JACKSON, Miss. – Since near eradication of the disease in 2000, the number of cases of measles reported in the U.S. since January 1, 2019 has grown to over 700 individual cases in 22 states (as of printing of this issue of Well-Being).
Measles is a serious respiratory disease of the lungs and breathing tubes that starts with a high fever, followed soon after by a cough, runny nose, and red eyes. On the third to seventh day of illness, a rash of tiny, red spots breaks out. The rash starts at the head and spreads to the rest of the body. Symptoms usually appear about 11 days after exposure with a range of seven to 21 days.
Measles spreads when a person infected with the measles virus breathes, coughs or sneezes. It is very contagious, with the virus lingering in a room where a person with measles has been for up to two hours. Measles can be serious. It can lead to pneumonia, encephalitis (swelling of the brain), and death. Young children are at higher risk for complications, especially those under 12 months old who are too young to receive the measles vaccination.
Please make sure you and your family are up-to-date on vaccinations, monitor for symptoms, and if symptoms do appear, call your physician or local emergency room BEFORE going to make sure the facility can make proper arrangements to avoid further spread of the illness.

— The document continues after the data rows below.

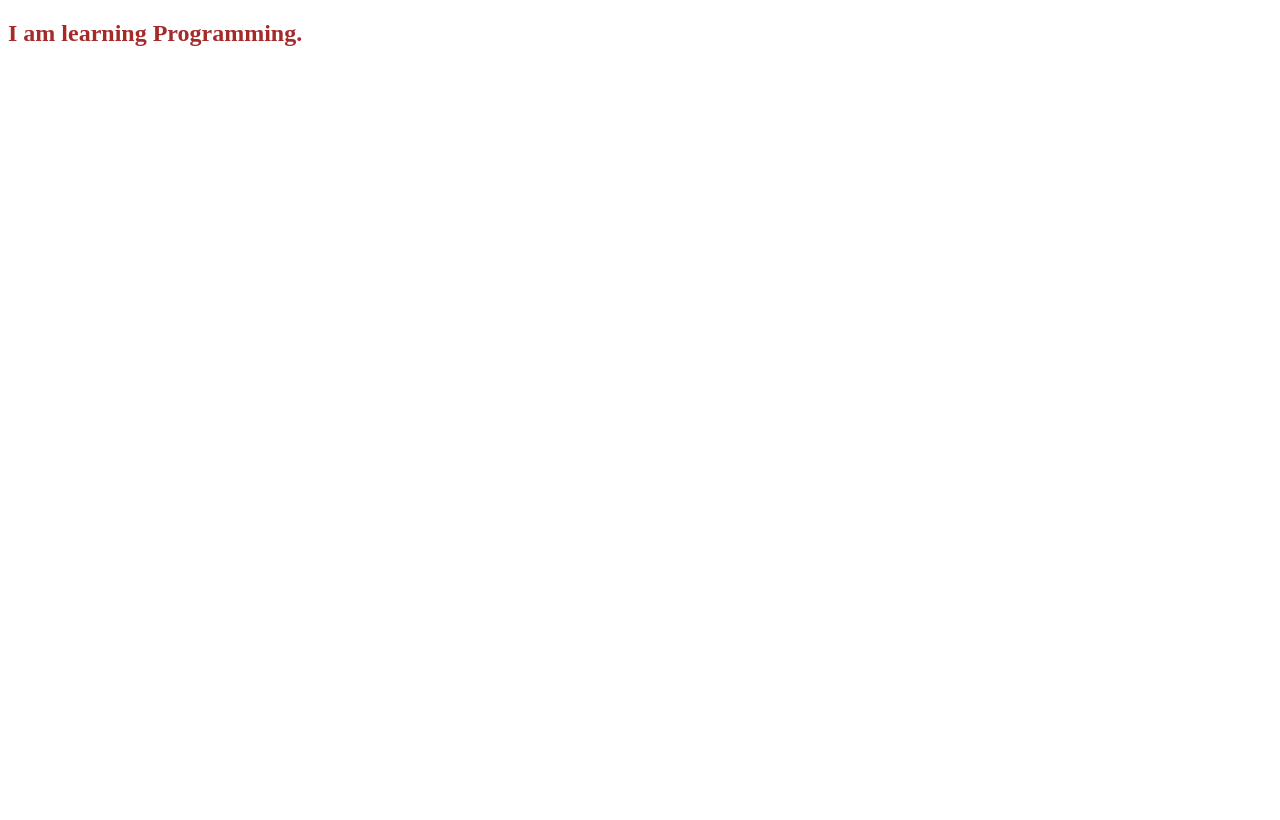
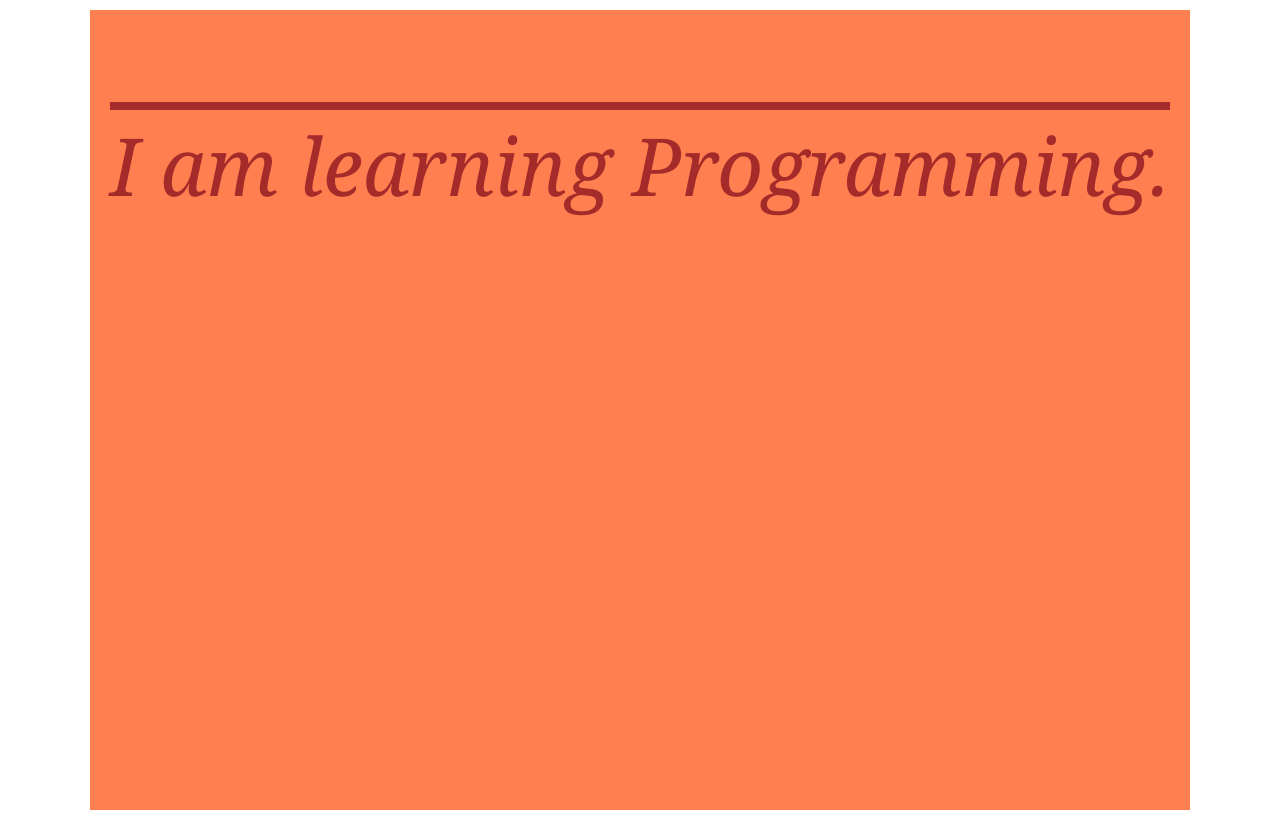
Before and after one commit to asm-shad/html-css-conceptual, a plain HTML site: page index.html in a window 1280 px wide. Drawn offline with Linux system fonts and the light colour scheme.

Commit message:
Create section with a heading

```diff
--- a/index.html
+++ b/index.html
@@ -8,6 +8,8 @@
     <link rel="shortcut icon" href="https://img.icons8.com/?size=48&id=20909&format=png" type="image/x-icon">
 </head>
 <body>
-    <h2>I am learning Programming.</h2>
+    <div id="heading-parent">
+        <h2>I am learning Programming.</h2>
+    </div>
 </body>
 </html>
--- a/style/style.css
+++ b/style/style.css
@@ -1,3 +1,24 @@
+* {
+    margin: 0;
+    padding: 0;
+}
 h2 {
     color: brown;
+    font-style: italic;
+    font-weight: lighter;
+    font-family: Georgia, 'Times New Roman', Times, serif;
+    text-decoration: overline;
+    font-size: 80px;
+    text-align: center;
 }
+#heading-parent {
+    background-color: coral;
+    height: 600px;
+    padding: 100px 0;
+    width: 1100px;
+    /* margin-top: 40px;
+    margin-left: auto;
+    margin-bottom: 10px;
+    margin-right: auto; */
+    margin: 10px auto;
+}
```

For more information on measles, visit HealthyMS.com/measles. Follow MSDH by email and social media at HealthyMS.com/connect.